**Task:**
Records appear below. Give all of them again, exactly.

**Data for this exercise:**
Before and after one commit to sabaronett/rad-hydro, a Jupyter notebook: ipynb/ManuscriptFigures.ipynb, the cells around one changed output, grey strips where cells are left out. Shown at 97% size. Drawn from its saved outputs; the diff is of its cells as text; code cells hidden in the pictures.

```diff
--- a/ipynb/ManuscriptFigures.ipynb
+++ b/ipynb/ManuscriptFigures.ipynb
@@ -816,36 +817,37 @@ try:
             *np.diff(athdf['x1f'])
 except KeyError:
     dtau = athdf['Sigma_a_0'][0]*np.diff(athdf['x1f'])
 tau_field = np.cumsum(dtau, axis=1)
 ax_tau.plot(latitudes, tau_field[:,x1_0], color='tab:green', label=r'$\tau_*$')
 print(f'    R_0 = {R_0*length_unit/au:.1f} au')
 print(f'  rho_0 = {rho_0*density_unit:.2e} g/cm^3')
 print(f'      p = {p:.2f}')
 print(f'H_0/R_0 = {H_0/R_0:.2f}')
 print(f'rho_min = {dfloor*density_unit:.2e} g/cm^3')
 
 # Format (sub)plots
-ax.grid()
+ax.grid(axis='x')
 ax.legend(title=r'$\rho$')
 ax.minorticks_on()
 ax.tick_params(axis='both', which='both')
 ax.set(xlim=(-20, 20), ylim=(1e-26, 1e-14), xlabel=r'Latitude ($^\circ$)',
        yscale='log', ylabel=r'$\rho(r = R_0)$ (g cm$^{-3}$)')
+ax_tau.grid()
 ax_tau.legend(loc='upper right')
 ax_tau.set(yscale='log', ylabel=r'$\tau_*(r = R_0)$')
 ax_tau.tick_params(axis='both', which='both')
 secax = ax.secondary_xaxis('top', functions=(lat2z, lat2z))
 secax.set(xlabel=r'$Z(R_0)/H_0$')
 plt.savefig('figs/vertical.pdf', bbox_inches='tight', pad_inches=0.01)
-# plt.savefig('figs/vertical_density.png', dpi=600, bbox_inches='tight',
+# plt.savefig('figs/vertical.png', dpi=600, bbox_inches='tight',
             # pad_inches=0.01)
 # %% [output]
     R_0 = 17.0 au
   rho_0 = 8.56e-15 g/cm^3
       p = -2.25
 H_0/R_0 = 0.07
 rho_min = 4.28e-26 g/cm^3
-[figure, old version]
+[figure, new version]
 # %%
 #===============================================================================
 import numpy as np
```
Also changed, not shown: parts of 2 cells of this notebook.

**Solution:**
Before and after one commit to sabaronett/rad-hydro, a Jupyter notebook: ipynb/ManuscriptFigures.ipynb, the cells around one changed output, grey strips where cells are left out. Shown at 97% size. Drawn from its saved outputs; the diff is of its cells as text; code cells hidden in the pictures.

```diff
--- a/ipynb/ManuscriptFigures.ipynb
+++ b/ipynb/ManuscriptFigures.ipynb
@@ -816,36 +817,37 @@ try:
             *np.diff(athdf['x1f'])
 except KeyError:
     dtau = athdf['Sigma_a_0'][0]*np.diff(athdf['x1f'])
 tau_field = np.cumsum(dtau, axis=1)
 ax_tau.plot(latitudes, tau_field[:,x1_0], color='tab:green', label=r'$\tau_*$')
 print(f'    R_0 = {R_0*length_unit/au:.1f} au')
 print(f'  rho_0 = {rho_0*density_unit:.2e} g/cm^3')
 print(f'      p = {p:.2f}')
 print(f'H_0/R_0 = {H_0/R_0:.2f}')
 print(f'rho_min = {dfloor*density_unit:.2e} g/cm^3')
 
 # Format (sub)plots
-ax.grid()
+ax.grid(axis='x')
 ax.legend(title=r'$\rho$')
 ax.minorticks_on()
 ax.tick_params(axis='both', which='both')
 ax.set(xlim=(-20, 20), ylim=(1e-26, 1e-14), xlabel=r'Latitude ($^\circ$)',
        yscale='log', ylabel=r'$\rho(r = R_0)$ (g cm$^{-3}$)')
+ax_tau.grid()
 ax_tau.legend(loc='upper right')
 ax_tau.set(yscale='log', ylabel=r'$\tau_*(r = R_0)$')
 ax_tau.tick_params(axis='both', which='both')
 secax = ax.secondary_xaxis('top', functions=(lat2z, lat2z))
 secax.set(xlabel=r'$Z(R_0)/H_0$')
 plt.savefig('figs/vertical.pdf', bbox_inches='tight', pad_inches=0.01)
-# plt.savefig('figs/vertical_density.png', dpi=600, bbox_inches='tight',
+# plt.savefig('figs/vertical.png', dpi=600, bbox_inches='tight',
             # pad_inches=0.01)
 # %% [output]
     R_0 = 17.0 au
   rho_0 = 8.56e-15 g/cm^3
       p = -2.25
 H_0/R_0 = 0.07
 rho_min = 4.28e-26 g/cm^3
-[figure, old version]
+[figure, new version]
 # %%
 #===============================================================================
 import numpy as np
```
Also changed, not shown: parts of 2 cells of this notebook.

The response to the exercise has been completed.